RECORDS FOR THIS EXERCISE:
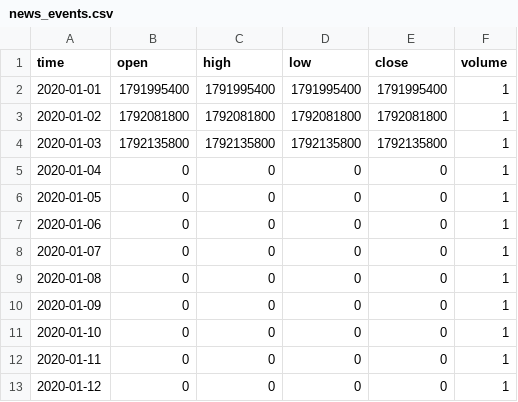
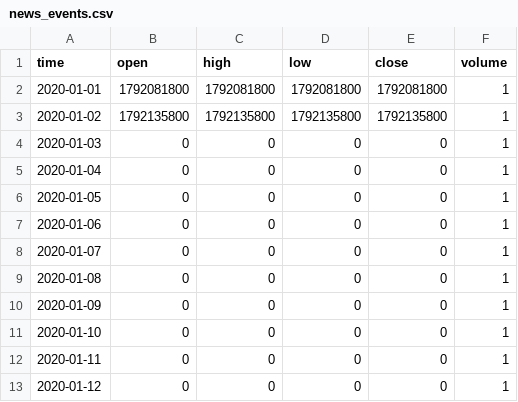
Before and after one commit to progamingverseMVP/poc-news-seed, a CSV file: data/news_events.csv, drawn as a sheet.

```diff
--- a/data/news_events.csv
+++ b/data/news_events.csv
@@ -1,5 +1,5 @@
 time,open,high,low,close,volume
-2020-01-01,1791995400,1791995400,1791995400,1791995400,1
-2020-01-02,1792081800,1792081800,1792081800,1792081800,1
-2020-01-03,1792135800,1792135800,1792135800,1792135800,1
+2020-01-01,1792081800,1792081800,1792081800,1792081800,1
+2020-01-02,1792135800,1792135800,1792135800,1792135800,1
+2020-01-03,0,0,0,0,1
 2020-01-04,0,0,0,0,1
```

PROBLEM DESCRIPTION: From the first line to the last, repeat the records exactly and skip the pictures.

RESPONSE TO THIS EXERCISE:
Before and after one commit to progamingverseMVP/poc-news-seed, a CSV file: data/news_events.csv, drawn as a sheet.

```diff
--- a/data/news_events.csv
+++ b/data/news_events.csv
@@ -1,5 +1,5 @@
 time,open,high,low,close,volume
-2020-01-01,1791995400,1791995400,1791995400,1791995400,1
-2020-01-02,1792081800,1792081800,1792081800,1792081800,1
-2020-01-03,1792135800,1792135800,1792135800,1792135800,1
+2020-01-01,1792081800,1792081800,1792081800,1792081800,1
+2020-01-02,1792135800,1792135800,1792135800,1792135800,1
+2020-01-03,0,0,0,0,1
 2020-01-04,0,0,0,0,1
```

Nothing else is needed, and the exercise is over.